**Assigned task**
A bare number is all that is needed: how many lines below contain the string "resources"?

Version difference data
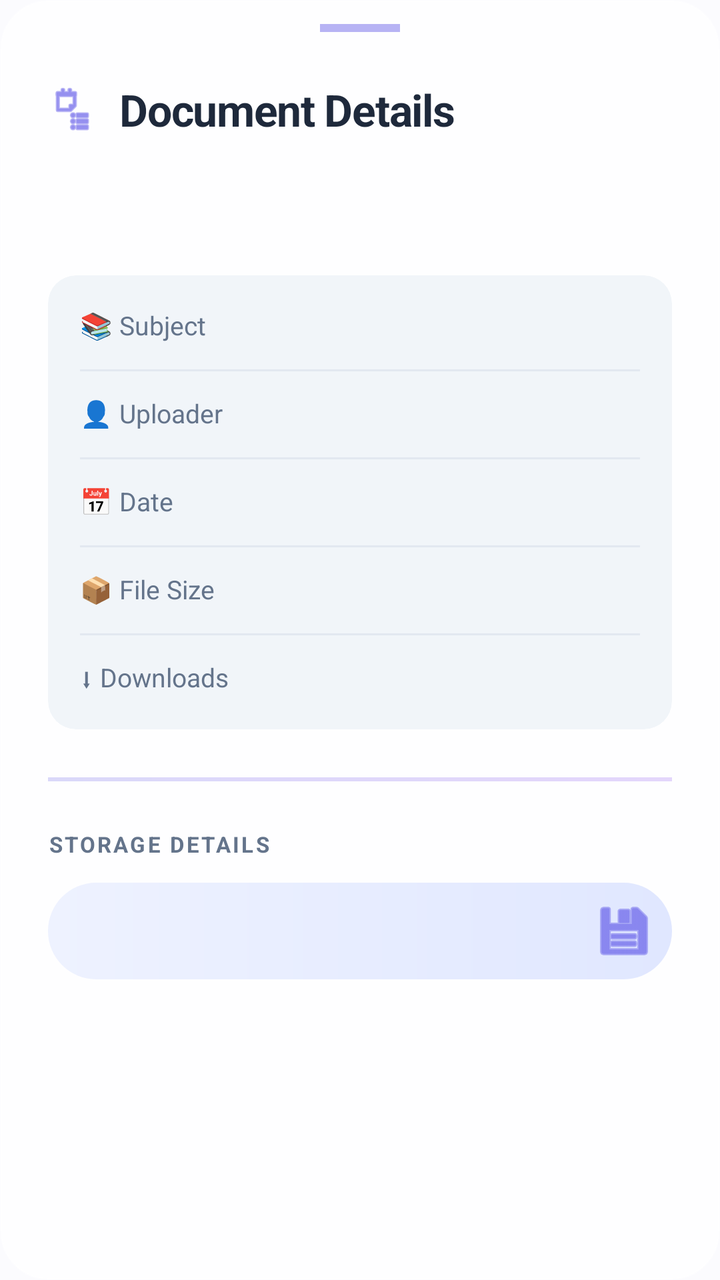
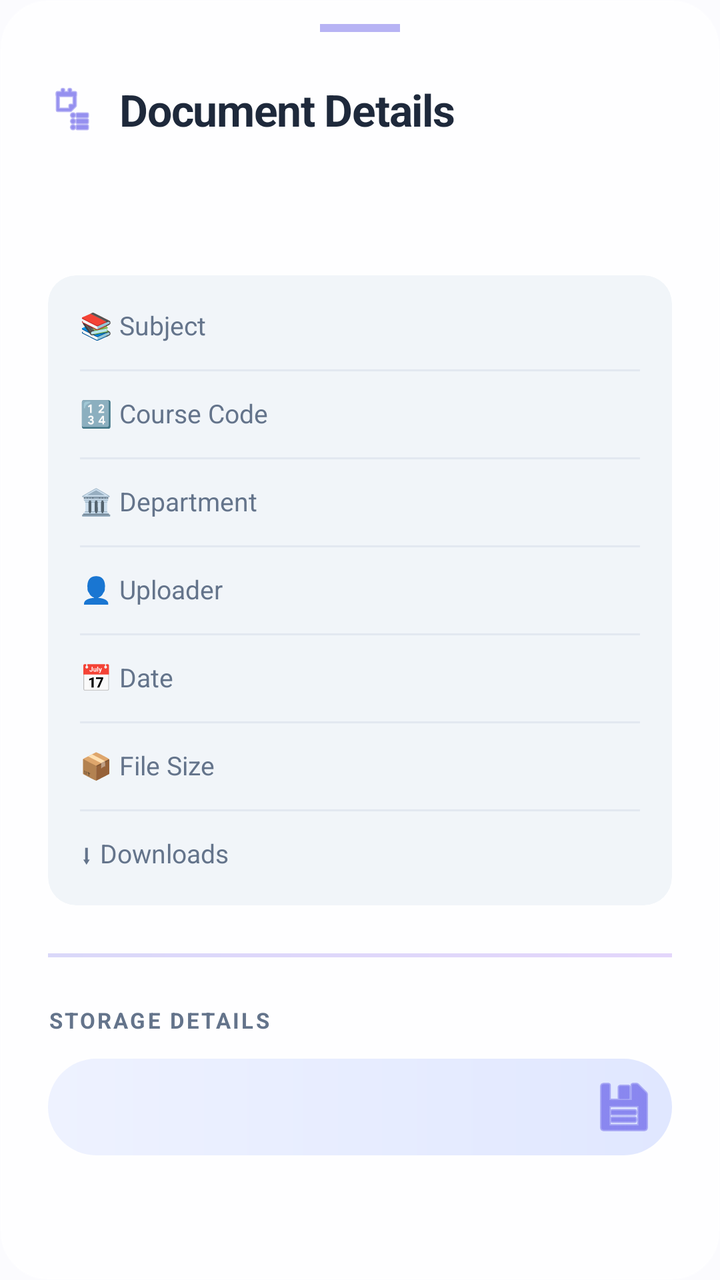

Two renders of the same Android screen: before a commit and after it. Below are the layout's source before the change and the commit's diff.
<!-- AndroidManifest.xml: application theme Theme.NoteVaultDIU -->
<!-- res/layout/bottom_sheet_note_info.xml -->
<?xml version="1.0" encoding="utf-8"?>
<LinearLayout
    xmlns:android="http://schemas.android.com/apk/res/android"
    xmlns:app="http://schemas.android.com/apk/res-auto"
    android:layout_width="match_parent"
    android:layout_height="wrap_content"
    android:background="@drawable/bg_glass_floating_bar"
    android:orientation="vertical"
    android:paddingBottom="40dp">

    
    <View
        android:layout_width="40dp"
        android:layout_height="4dp"
        android:layout_gravity="center_horizontal"
        android:layout_marginTop="12dp"
        android:layout_marginBottom="24dp"
        android:background="@color/colorPrimary"
        android:alpha="0.4" />

    <LinearLayout
        android:layout_width="match_parent"
        android:layout_height="wrap_content"
        android:orientation="horizontal"
        android:gravity="center_vertical"
        android:layout_marginHorizontal="24dp">
        <ImageView
            android:layout_width="24dp"
            android:layout_height="24dp"
            android:src="@android:drawable/ic_menu_agenda"
            app:tint="@color/colorPrimary" />
        <TextView
            android:layout_width="wrap_content"
            android:layout_height="wrap_content"
            android:layout_marginStart="12dp"
            android:text="@string/info_header"
            android:textColor="@color/colorTextPrimary"
            android:textSize="22sp"
            android:textStyle="bold"
            android:letterSpacing="-0.02" />
    </LinearLayout>

    <ScrollView
        android:layout_width="match_parent"
        android:layout_height="wrap_content"
        android:layout_marginTop="20dp"
        android:paddingHorizontal="24dp">

        <LinearLayout
            android:layout_width="match_parent"
            android:layout_height="wrap_content"
            android:orientation="vertical">

            
            <TextView
                android:id="@+id/tvInfoTitle"
                android:layout_width="match_parent"
                android:layout_height="wrap_content"
                android:textColor="@color/colorTextPrimary"
                android:textSize="18sp"
                android:textStyle="bold"
                android:layout_marginBottom="24dp"
                android:lineSpacingExtra="4dp"
                android:letterSpacing="-0.01" />

            
            <com.google.android.material.card.MaterialCardView
                android:layout_width="match_parent"
                android:layout_height="wrap_content"
                app:cardCornerRadius="14dp"
                app:cardElevation="0dp"
                app:cardBackgroundColor="@color/colorSurfaceVariant"
                app:strokeWidth="0dp">

                <LinearLayout
                    android:layout_width="match_parent"
                    android:layout_height="wrap_content"
                    android:orientation="vertical"
                    android:padding="4dp">

                    
                    <RelativeLayout android:layout_width="match_parent" android:layout_height="wrap_content" android:padding="12dp">
                        <TextView android:layout_width="wrap_content" android:layout_height="wrap_content" android:text="📚 Subject" android:textColor="@color/colorTextSecondary" android:textSize="13sp" />
                        <TextView android:id="@+id/tvInfoSubject" android:layout_width="wrap_content" android:layout_height="wrap_content" android:layout_alignParentEnd="true" android:textColor="@color/colorPrimary" android:textStyle="bold" />
                    </RelativeLayout>

                    <View android:layout_width="match_parent" android:layout_height="1dp" android:background="@color/colorDivider" android:layout_marginHorizontal="12dp" />

                    
                    <RelativeLayout android:layout_width="match_parent" android:layout_height="wrap_content" android:padding="12dp">
                        <TextView android:layout_width="wrap_content" android:layout_height="wrap_content" android:text="👤 Uploader" android:textColor="@color/colorTextSecondary" android:textSize="13sp" />
                        <TextView android:id="@+id/tvInfoUploader" android:layout_width="wrap_content" android:layout_height="wrap_content" android:layout_alignParentEnd="true" android:textColor="@color/colorTextPrimary" android:textStyle="bold" />
                    </RelativeLayout>

                    <View android:layout_width="match_parent" android:layout_height="1dp" android:background="@color/colorDivider" android:layout_marginHorizontal="12dp" />

                    
                    <RelativeLayout android:layout_width="match_parent" android:layout_height="wrap_content" android:padding="12dp">
                        <TextView android:layout_width="wrap_content" android:layout_height="wrap_content" android:text="📅 Date" android:textColor="@color/colorTextSecondary" android:textSize="13sp" />
                        <TextView android:id="@+id/tvInfoDate" android:layout_width="wrap_content" android:layout_height="wrap_content" android:layout_alignParentEnd="true" android:textColor="@color/colorTextPrimary" android:textStyle="bold" />
                    </RelativeLayout>

                    <View android:layout_width="match_parent" android:layout_height="1dp" android:background="@color/colorDivider" android:layout_marginHorizontal="12dp" />

                    
                    <RelativeLayout android:layout_width="match_parent" android:layout_height="wrap_content" android:padding="12dp">
                        <TextView android:layout_width="wrap_content" android:layout_height="wrap_content" android:text="📦 File Size" android:textColor="@color/colorTextSecondary" android:textSize="13sp" />
                        <TextView android:id="@+id/tvInfoSize" android:layout_width="wrap_content" android:layout_height="wrap_content" android:layout_alignParentEnd="true" android:textColor="@color/colorTextPrimary" android:textStyle="bold" />
                    </RelativeLayout>

                    <View android:layout_width="match_parent" android:layout_height="1dp" android:background="@color/colorDivider" android:layout_marginHorizontal="12dp" />

                    
                    <RelativeLayout android:layout_width="match_parent" android:layout_height="wrap_content" android:padding="12dp">
                        <TextView android:layout_width="wrap_content" android:layout_height="wrap_content" android:text="⬇ Downloads" android:textColor="@color/colorTextSecondary" android:textSize="13sp" />
                        <TextView android:id="@+id/tvInfoDownloads" android:layout_width="wrap_content" android:layout_height="wrap_content" android:layout_alignParentEnd="true" android:textColor="@color/colorSuccess" android:textStyle="bold" />
                    </RelativeLayout>

                </LinearLayout>
            </com.google.android.material.card.MaterialCardView>

            <View android:layout_width="match_parent" android:layout_height="2dp" android:background="@drawable/bg_splash_gradient" android:layout_marginVertical="24dp" android:alpha="0.2" />

            
            <TextView
                android:layout_width="wrap_content"
                android:layout_height="wrap_content"
                android:text="@string/info_storage_header"
                android:textColor="@color/colorTextSecondary"
                android:textSize="11sp"
                android:textAllCaps="true"
                android:letterSpacing="0.1"
                android:textStyle="bold" />

            <RelativeLayout
                android:layout_width="match_parent"
                android:layout_height="wrap_content"
                android:layout_marginTop="12dp"
                android:background="@drawable/bg_pill_subject_gradient"
                android:padding="4dp">

                <TextView
                    android:id="@+id/tvInfoLocalPath"
                    android:layout_width="match_parent"
                    android:layout_height="wrap_content"
                    android:layout_toStartOf="@id/btnCopyPath"
                    android:textColor="@color/colorTextPrimary"
                    android:textSize="12sp"
                    android:padding="12dp"
                    android:fontFamily="monospace"
                    android:textIsSelectable="true" />

                <ImageButton
                    android:id="@+id/btnCopyPath"
                    android:layout_width="40dp"
                    android:layout_height="40dp"
                    android:layout_alignParentEnd="true"
                    android:layout_centerVertical="true"
                    android:background="?attr/selectableItemBackgroundBorderless"
                    android:src="@android:drawable/ic_menu_save"
                    app:tint="@color/colorPrimary" />
            </RelativeLayout>

        </LinearLayout>
    </ScrollView>

</LinearLayout>
<!-- resources referenced by this layout -->
<resources>
  <color name="colorDivider">#E2E8F0</color>
  <color name="colorPrimary">#4F46E5</color>
  <color name="colorSuccess">#10B981</color>
  <color name="colorSurfaceVariant">#F1F5F9</color>
  <color name="colorTextPrimary">#1E293B</color>
  <color name="colorTextSecondary">#64748B</color>
  <!-- drawable bg_glass_floating_bar (drawable) -->
  <?xml version="1.0" encoding="utf-8"?>
  <shape xmlns:android="http://schemas.android.com/apk/res/android">
      <solid android:color="@color/colorGlassSurface" />
      <corners android:radius="24dp" />
      <stroke
          android:width="1dp"
          android:color="@color/colorGlassStroke" />
  </shape>
  <!-- drawable bg_pill_subject_gradient (drawable) -->
  <?xml version="1.0" encoding="utf-8"?>
  <shape xmlns:android="http://schemas.android.com/apk/res/android">
      <gradient
          android:angle="0"
          android:endColor="#E0E7FF"
          android:startColor="#EEF2FF"
          android:type="linear" />
      <corners android:radius="50dp" />
  </shape>
  <!-- drawable bg_splash_gradient (drawable) -->
  <?xml version="1.0" encoding="utf-8"?>
  <shape xmlns:android="http://schemas.android.com/apk/res/android">
      <gradient
          android:angle="45"
          android:endColor="@color/gradient_end"
          android:startColor="@color/gradient_start"
          android:type="linear" />
  </shape>
  <string name="info_header">Document Details</string>
  <string name="info_storage_header">Storage Details</string>
  <style name="Theme.NoteVaultDIU" parent="Theme.MaterialComponents.Light.NoActionBar">
          <item name="colorPrimary">@color/colorPrimary</item>
          <item name="colorPrimaryDark">@color/colorPrimaryDark</item>
          <item name="colorAccent">@color/colorAccent</item>
          <item name="android:windowBackground">@color/colorBackground</item>
          <item name="android:statusBarColor">@color/colorBackground</item>
          <item name="android:windowLightStatusBar">true</item>
          <item name="android:navigationBarColor">@color/colorSurface</item>
      </style>
  <color name="colorGlassSurface">#D9FFFFFF</color>
  <color name="colorGlassStroke">#4DFFFFFF</color>
  <color name="gradient_end">#7C3AED</color>
  <color name="gradient_start">#4F46E5</color>
  <color name="colorPrimaryDark">#3730A3</color>
  <color name="colorAccent">#F59E0B</color>
  <color name="colorBackground">#FBFBFE</color>
  <color name="colorSurface">#FFFFFF</color>
</resources>

<!-- the commit's change to res/layout/bottom_sheet_note_info.xml (unified diff, before → after) -->
@@ -88,6 +88,22 @@
 
                     
                     <RelativeLayout android:layout_width="match_parent" android:layout_height="wrap_content" android:padding="12dp">
+                        <TextView android:layout_width="wrap_content" android:layout_height="wrap_content" android:text="🔢 Course Code" android:textColor="@color/colorTextSecondary" android:textSize="13sp" />
+                        <TextView android:id="@+id/tvInfoCourseCode" android:layout_width="wrap_content" android:layout_height="wrap_content" android:layout_alignParentEnd="true" android:textColor="@color/colorTextPrimary" android:textStyle="bold" />
+                    </RelativeLayout>
+
+                    <View android:layout_width="match_parent" android:layout_height="1dp" android:background="@color/colorDivider" android:layout_marginHorizontal="12dp" />
+
+                    
+                    <RelativeLayout android:layout_width="match_parent" android:layout_height="wrap_content" android:padding="12dp">
+                        <TextView android:layout_width="wrap_content" android:layout_height="wrap_content" android:text="🏛 Department" android:textColor="@color/colorTextSecondary" android:textSize="13sp" />
+                        <TextView android:id="@+id/tvInfoDepartment" android:layout_width="wrap_content" android:layout_height="wrap_content" android:layout_alignParentEnd="true" android:textColor="@color/colorTextPrimary" android:textStyle="bold" />
+                    </RelativeLayout>
+
+                    <View android:layout_width="match_parent" android:layout_height="1dp" android:background="@color/colorDivider" android:layout_marginHorizontal="12dp" />
+
+                    
+                    <RelativeLayout android:layout_width="match_parent" android:layout_height="wrap_content" android:padding="12dp">
                         <TextView android:layout_width="wrap_content" android:layout_height="wrap_content" android:text="👤 Uploader" android:textColor="@color/colorTextSecondary" android:textSize="13sp" />
                         <TextView android:id="@+id/tvInfoUploader" android:layout_width="wrap_content" android:layout_height="wrap_content" android:layout_alignParentEnd="true" android:textColor="@color/colorTextPrimary" android:textStyle="bold" />
                     </RelativeLayout>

**Solution for this problem**
3